In the middle of October, the Kazakhstani delegation visited Afghanistan on a humanitarian mission. This visit doesn’t mean that Kazakhstan has officially recognized the movement, according to Mukhtar Tleuberdi, deputy minister of foreign affairs.
In the middle of this month, Special Representative of the President of the Republic of Kazakhstan for International Cooperation Erzhan Kazykhan visited Kabul, the capital of the country which has been ruled by the Taliban since August 2021.
As Kazakhstan’s deputy foreign minister noted, the new government of Afghanistan wants to be recognized by the international community but this is impossible unless the U.N. Security Council expels the country out of the list of designated terrorist groups.

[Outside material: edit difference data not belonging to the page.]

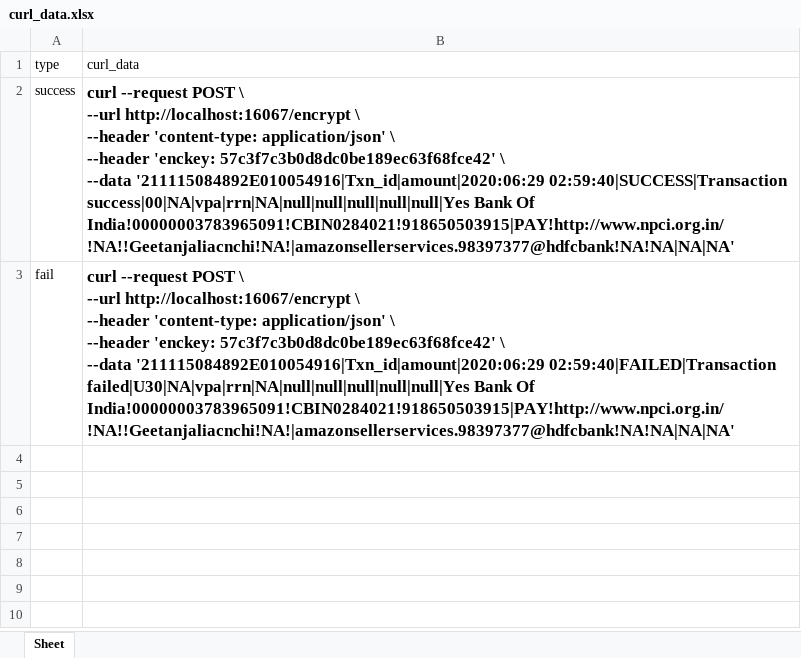
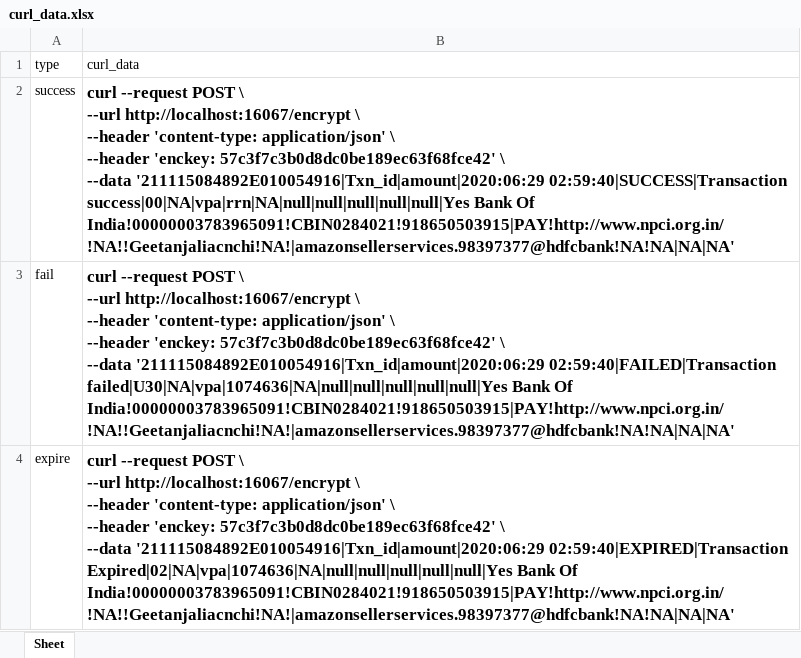
Before and after one commit to tularamsa1/ezeauto-rearch-automation-claude, an Excel workbook: TestCases/curl_data.xlsx, sheet Sheet, drawn as a sheet; values as stored, in another font and other column widths than the file's, no borders; ↵ is a line break in a cell; the diff names each change by its address in the sheet, - before the commit and + after, or states it on an @@ line.

```diff
--- a/TestCases/curl_data.xlsx (sheet Sheet)
+++ b/TestCases/curl_data.xlsx (sheet Sheet)
-B3 (curl_data): …'211115084892E010054916|Txn_id|amount|2020:06:29 02:59:40|FAILED|Transaction failed|U30|NA|vpa|rrn|NA|null|null|null|null|null|Yes Bank Of…
+B3 (curl_data): …'211115084892E010054916|Txn_id|amount|2020:06:29 02:59:40|FAILED|Transaction failed|U30|NA|vpa|1074636|NA|null|null|null|null|null|Yes Bank Of…
+row 4: expire | curl --request POST \ ↵ --url http://localhost:16067/encrypt \ ↵ --header 'content-type: application/json' \ ↵ --header 'enckey: 57c3f7c3b0d8dc0be189ec63f68fce42' \ ↵ --data '211115084892E010054916|Txn_id|amount|2020:06:29 02:59:40|EXPIRED|Transaction Expired|02|NA|vpa|1074636|NA|null|null|null|null|null|Yes Bank Of India!00000003783965091!CBIN0284021!918650503915|PAY!http://www.npci.org.in/!NA!!Geetanjaliacnchi!NA!|amazonsellerservices.98397377@hdfcbank!NA!NA|NA|NA'
```
Also changed, not shown: DataProvider/TestCasesDetail.xlsx, TestCases/RerunCount.xlsx, 11 other files.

“As a full member of the Security Council Russia is trying to bring up the issue to consider and probably to expel the Taliban out of the list of terrorist groups. However, it all depends on the Taliban that has to respect the international law and obligations to other countries, as well as to not support religious terrorism and extremism or threaten other countries,” Tleuberdi said.
Moreover, the Ministry of Foreign Affairs says that Kazakhstan doesn’t recognize the Taliban movement and the Kazakhstani delegation has visited Afghanistan with only one purpose – humanitarian help to the people of Afghanistan.
“It was a special humanitarian mission to help Afghanistan because like all of the international community our country is eager to prevent a possible economic collapse and a subsequent humanitarian crisis in Afghanistan. If we fail to do so, we can see consequences such as the growth of drug trafficking, religious extremism and maybe an increased flow of refugees,” the deputy minister said.
Another goal of the Kazakhstani delegation in Afghanistan was the creation of a sort of new economic relations to “prevent the Afghan economy from complete deterioration.”
After a series of meetings Kazakhstan’s diplomats were able to negotiate humanitarian help of 5,000 tons of flour to the people of Afghanistan.
According to the World Food Program (WFP) and Food and Agricultural Organization (FAO), about 23 million Afghans are in danger of severe famine.